I wonder if electronics could really cool down so quickly under these conditions. They are fairly well insulated by the airframe (well for a 1 minute exposure that is), and the rocket airframe was also heated to several hundred degrees during flight.  It is very hard to really figure out what happened, though the author does not say if the ejection charge even ignited or not.

The dynamics of this kind of flight really make it hard to ever know what went wrong. But I personally wonder at the power of ejection charges used. Dynamic pressures at high mach speeds, even at 80,000 feet, can combine with cold temperatures and with the shear pins to really lock or even cement (via melting paint) a nose cone into the airframe. CO2 ejection + 4 grams of black powder seems like a lot. But maybe, just maybe, it still was not enough? The fact is, most high altitude flights fail to recover properly. The OuR project, now almost totally lost to the world due to limited records (again the documentation issue), failed to recover after a flight to near space.

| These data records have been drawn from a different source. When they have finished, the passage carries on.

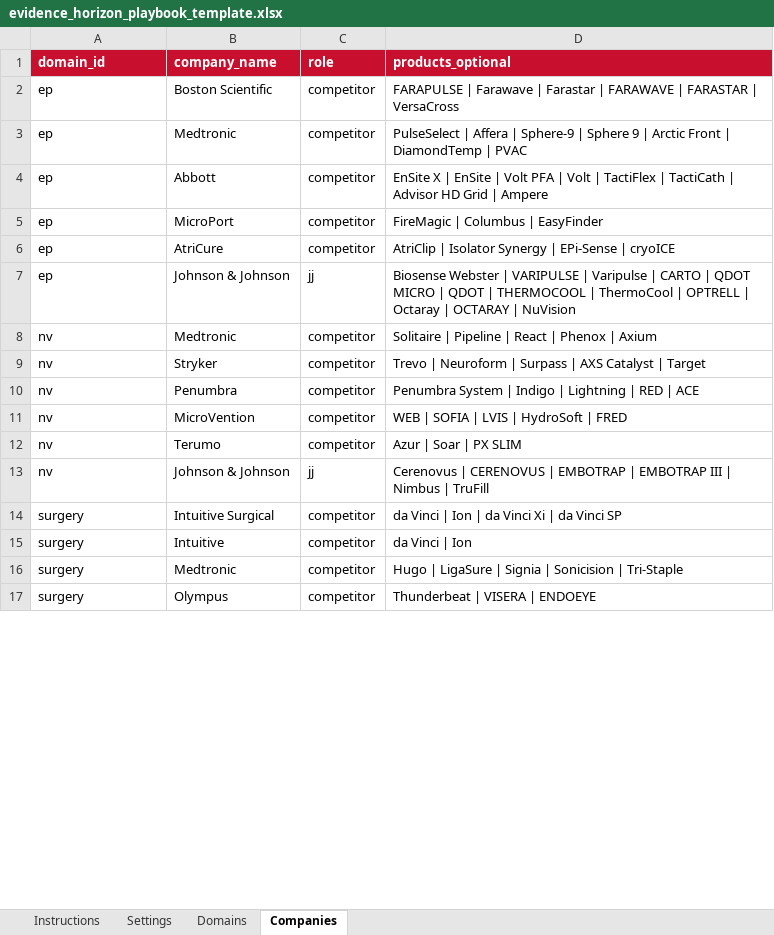
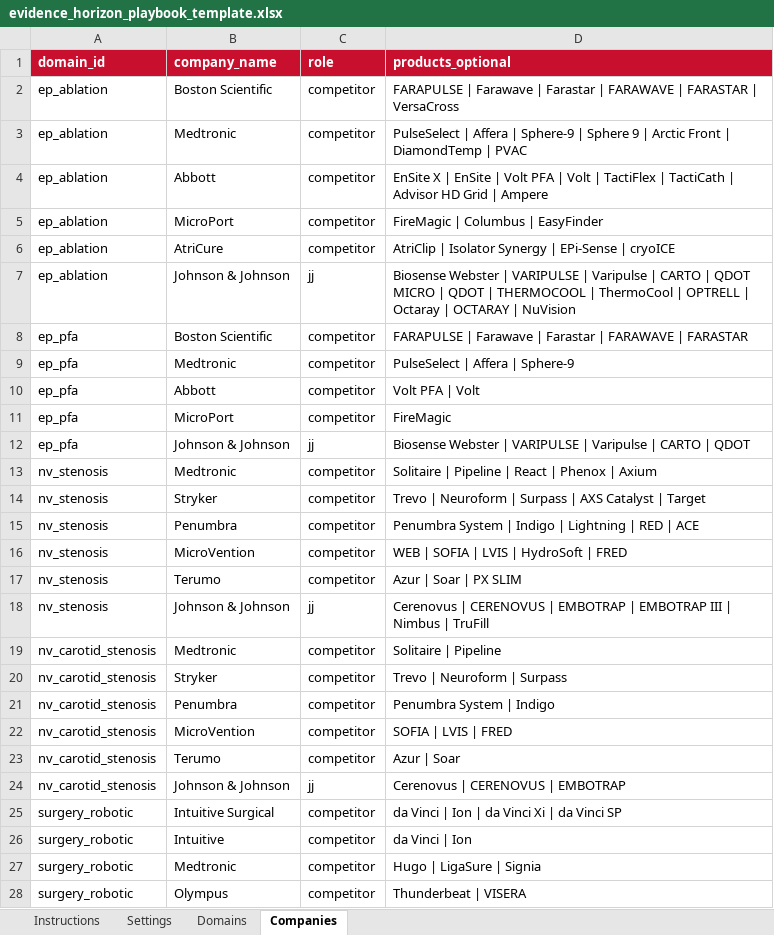
Before and after one commit to Tedrookie/SMA-Evidence-Horizon, an Excel workbook: ep_monitor/data/evidence_horizon_playbook_template.xlsx, sheet Companies, drawn as a sheet; only a part is shown; values as stored, in another font and other column widths than the file's, no borders; addresses are those after the commit; the diff covers the shown part only; the diff names each change by its address in the sheet, - before the commit and + after, or states it on an @@ line.

Commit message:
Add subdomains and simplify digest dates, products, footer

```diff
--- a/ep_monitor/data/evidence_horizon_playbook_template.xlsx (sheet Companies)
+++ b/ep_monitor/data/evidence_horizon_playbook_template.xlsx (sheet Companies)
-A2:A7 (domain_id): ep
+A2:A7 (domain_id): ep_ablation
+row 8: ep_pfa | Boston Scientific | competitor | FARAPULSE | Farawave | Farastar | FARAWAVE | FARASTAR
+row 9: ep_pfa | Medtronic | competitor | PulseSelect | Affera | Sphere-9
+row 10: ep_pfa | Abbott | competitor | Volt PFA | Volt
+row 11: ep_pfa | MicroPort | competitor | FireMagic
+row 12: ep_pfa | Johnson & Johnson | jj | Biosense Webster | VARIPULSE | Varipulse | CARTO | QDOT
-A13:A18 (domain_id): nv
+A13:A18 (domain_id): nv_stenosis
+row 19: nv_carotid_stenosis | Medtronic | competitor | Solitaire | Pipeline
+row 20: nv_carotid_stenosis | Stryker | competitor | Trevo | Neuroform | Surpass
+row 21: nv_carotid_stenosis | Penumbra | competitor | Penumbra System | Indigo
+row 22: nv_carotid_stenosis | MicroVention | competitor | SOFIA | LVIS | FRED
+row 23: nv_carotid_stenosis | Terumo | competitor | Azur | Soar
+row 24: nv_carotid_stenosis | Johnson & Johnson | jj | Cerenovus | CERENOVUS | EMBOTRAP
-A25:A28 (domain_id): surgery
+A25:A28 (domain_id): surgery_robotic
-D27 (products_optional): Hugo | LigaSure | Signia | Sonicision | Tri-Staple
+D27 (products_optional): Hugo | LigaSure | Signia
-D28 (products_optional): Thunderbeat | VISERA | ENDOEYE
+D28 (products_optional): Thunderbeat | VISERA
```
Also changed, not shown: 5 added rows and 4 edited cells elsewhere in this sheet, sheet Domains, sheet Instructions, sheet Settings, 6 other files.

Under these flight conditions, my advice would be make sure that either the recovery system ejects properly, or the rocket blows up.

This rocket scientist's name is Robert DeHate. Check out his web page, loaded with tons of great rocket projects and lots of electronics as well. The best has to be his 13mm two stage carbon fiber rocket that can carry what appears to be a sonic beacon or even GPS! I love the look of this little guy.

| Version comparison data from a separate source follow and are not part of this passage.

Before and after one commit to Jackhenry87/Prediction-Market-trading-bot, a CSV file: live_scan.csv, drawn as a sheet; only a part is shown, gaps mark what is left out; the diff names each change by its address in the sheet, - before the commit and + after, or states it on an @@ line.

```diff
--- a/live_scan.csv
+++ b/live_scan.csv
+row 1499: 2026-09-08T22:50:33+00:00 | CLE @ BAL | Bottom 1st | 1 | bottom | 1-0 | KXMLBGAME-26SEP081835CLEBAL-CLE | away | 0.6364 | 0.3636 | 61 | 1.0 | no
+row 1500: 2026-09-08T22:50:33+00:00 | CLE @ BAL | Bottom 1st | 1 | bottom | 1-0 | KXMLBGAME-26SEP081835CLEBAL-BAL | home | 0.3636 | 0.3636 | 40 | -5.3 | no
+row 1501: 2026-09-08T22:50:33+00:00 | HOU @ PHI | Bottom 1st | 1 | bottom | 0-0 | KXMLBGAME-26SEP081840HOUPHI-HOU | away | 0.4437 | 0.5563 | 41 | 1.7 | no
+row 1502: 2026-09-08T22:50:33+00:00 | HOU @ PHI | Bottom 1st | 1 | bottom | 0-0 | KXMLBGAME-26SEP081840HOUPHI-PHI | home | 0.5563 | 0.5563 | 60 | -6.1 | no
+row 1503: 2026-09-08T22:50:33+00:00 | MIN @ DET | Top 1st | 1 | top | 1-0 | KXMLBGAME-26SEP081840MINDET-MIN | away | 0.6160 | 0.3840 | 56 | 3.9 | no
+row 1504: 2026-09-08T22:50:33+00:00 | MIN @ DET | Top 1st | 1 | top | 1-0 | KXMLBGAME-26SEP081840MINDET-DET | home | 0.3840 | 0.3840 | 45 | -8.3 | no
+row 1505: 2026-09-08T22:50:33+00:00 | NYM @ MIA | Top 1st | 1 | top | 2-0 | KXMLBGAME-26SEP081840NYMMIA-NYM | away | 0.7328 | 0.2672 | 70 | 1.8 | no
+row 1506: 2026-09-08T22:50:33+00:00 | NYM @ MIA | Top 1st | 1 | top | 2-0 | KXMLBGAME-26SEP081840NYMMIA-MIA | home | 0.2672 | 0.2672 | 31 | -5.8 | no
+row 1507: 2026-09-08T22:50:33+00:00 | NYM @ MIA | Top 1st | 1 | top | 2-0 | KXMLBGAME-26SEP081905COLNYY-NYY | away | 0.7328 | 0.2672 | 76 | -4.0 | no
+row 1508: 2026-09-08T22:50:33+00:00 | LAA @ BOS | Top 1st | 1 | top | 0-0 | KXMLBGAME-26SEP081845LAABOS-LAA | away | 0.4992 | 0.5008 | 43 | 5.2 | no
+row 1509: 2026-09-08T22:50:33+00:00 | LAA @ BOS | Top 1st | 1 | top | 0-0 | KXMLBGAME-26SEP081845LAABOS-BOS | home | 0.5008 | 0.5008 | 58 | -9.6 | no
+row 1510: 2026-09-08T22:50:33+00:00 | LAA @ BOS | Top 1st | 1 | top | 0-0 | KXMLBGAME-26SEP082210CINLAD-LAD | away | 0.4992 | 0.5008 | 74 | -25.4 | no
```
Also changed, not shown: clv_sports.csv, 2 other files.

Robert DeHate

*Update - 2/6/2010

This video below is from Balls 18, it looks like the next attempt at flying this rocket. Mr. DeHate expects it to break 100,000 feet. I understand that he continues to work on ways to protect the airframe from these high mach flights.

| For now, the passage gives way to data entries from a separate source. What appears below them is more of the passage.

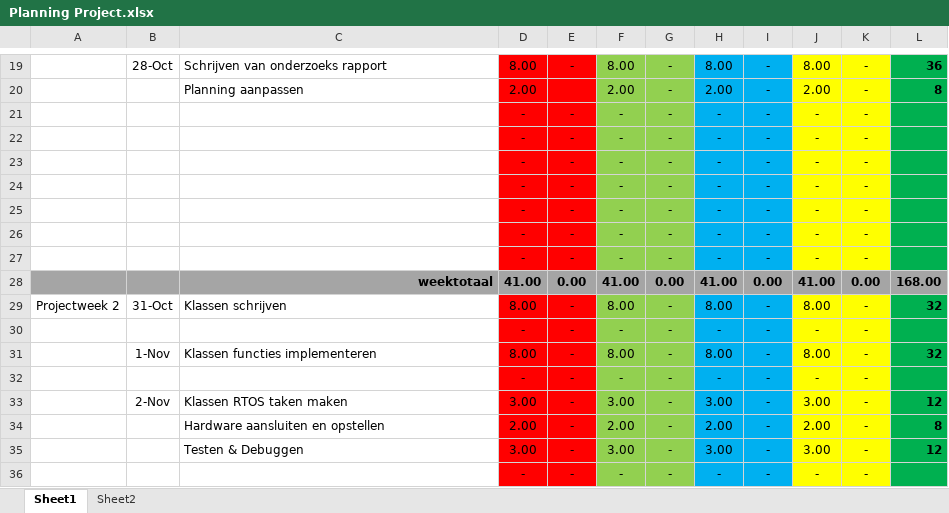
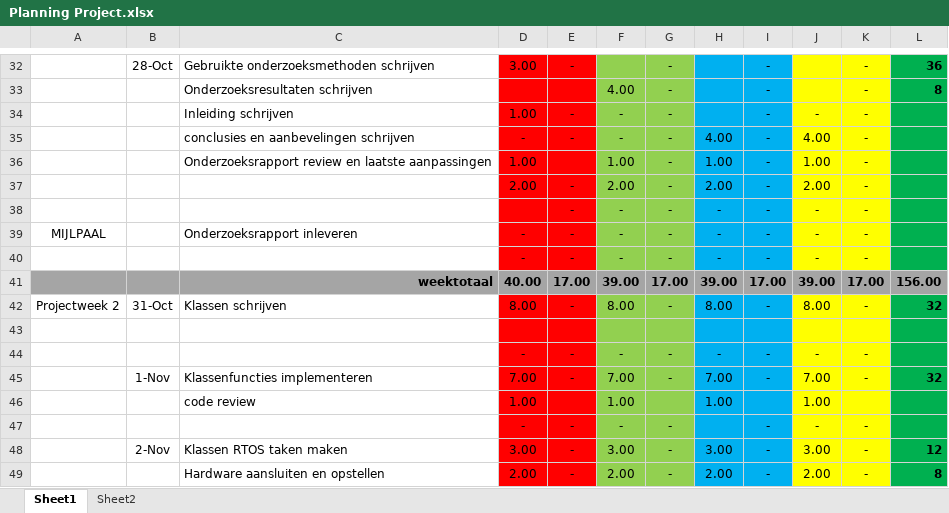
Before and after one commit to LuukSteeman/Themadevices-groep_7, an Excel workbook: Planning/Planning Project.xlsx, sheet Sheet1, drawn as a sheet; only a part is shown, gaps mark what is left out; the shorter side is filled out with more unchanged rows; values as stored, in another font and other column widths than the file's, no borders; removed rows and columns are numbered as before the commit, all else as after; the diff covers the shown part only; the diff names each change by its address in the sheet, - before the commit and + after, or states it on an @@ line.

Commit message:
Add files via upload
Updated planning

```diff
--- a/Planning/Planning Project.xlsx (sheet Sheet1)
+++ b/Planning/Planning Project.xlsx (sheet Sheet1)
-C32: Schrijven van onderzoeks rapport
+C32: Gebruikte onderzoeksmethoden schrijven
-D32: 8.00
+D32: 3.00
-F32: 8.00
+F32: (empty)
-H32: 8.00
+H32: (empty)
-J32: 8.00
+J32: (empty)
+row 33:  |  | Onderzoeksresultaten schrijven |  |  | 4.00 | - |  | - |  | - | 8
+row 34:  |  | Inleiding schrijven | 1.00 | - | - | - |  | - | - | -
+row 35:  |  | conclusies en aanbevelingen schrijven | - | - | - | - | 4.00 | - | 4.00 | -
+row 36:  |  | Onderzoeksrapport review en laatste aanpassingen | 1.00 |  | 1.00 | - | 1.00 | - | 1.00 | -
-C37: Planning aanpassen
+C37: (empty)
-E37: (empty)
+E37: -
-L37: 8
+L37: (empty)
+row 38:  |  |  |  | - | - | - | - | - | - | -
+row 39: MIJLPAAL |  | Onderzoeksrapport inleveren | - | - | - | - | - | - | - | -
+row 41:  |  | weektotaal | 40.00 | 17.00 | 39.00 | 17.00 | 39.00 | 17.00 | 39.00 | 17.00 | 156.00
@@ row 29 moved to row 42: Projectweek 2 @@
+row 43: (empty)
-row 23:  |  |  | - | - | - | - | - | - | - | -
-row 24:  |  |  | - | - | - | - | - | - | - | -
-row 25:  |  |  | - | - | - | - | - | - | - | -
-row 26:  |  |  | - | - | - | - | - | - | - | -
-row 27:  |  |  | - | - | - | - | - | - | - | -
-row 28:  |  | weektotaal | 41.00 | 0.00 | 41.00 | 0.00 | 41.00 | 0.00 | 41.00 | 0.00 | 168.00
-row 30:  |  |  | - | - | - | - | - | - | - | -
-C45: Klassen functies implementeren
+C45: Klassenfuncties implementeren
-D45: 8.00
+D45: 7.00
-F45: 8.00
+F45: 7.00
-H45: 8.00
+H45: 7.00
-J45: 8.00
+J45: 7.00
+row 46:  |  | code review | 1.00 |  | 1.00 |  | 1.00 |  | 1.00
-H47: -
+H47: (empty)
```
Also changed, not shown: 17 added rows, 4 removed rows and 29 edited cells elsewhere in this sheet, formulas that keep their value.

It is worth noting that a two stage P to N flight is capable of hitting space (100 km) but only under the right conditions. The best possible mass fractions are needed, and equally important is timing. In the video above, DeHate attempted a 10 second delay in staging. This is a great way to protect the airframe from burning up so much, as well as increase final altitude. The goal of 100,000 feet requires both after the results of 80,000 feet on the first P to N flight. Space would call for the following: Optimizing mass fractions by either lightening the airframe (particularly the upper stage) and/or making the motor casing on the lower stage the airframe. Next, the N could be replaced with the reliable, efficient, and extremely powerful N 5800 motor. Finally, the timing is crucial. The delay must be long enough to let the upper stage ignite as high as possible, but in no case lower than 40,000 feet. If you get the upper stage doing mach 5 at 50,000 feet, space is in the bag. Ideally the P can get the upper stage to 50,000 feet and about mach .8 for the motor burn. That will take more than 10 seconds delay, however. It requires a reliable timer, probably a burst disk in the nozzle, and possibly head-end ignition on the motor. Doing this is harder than it sounds.

Read this post about the possibility of space on two N motors.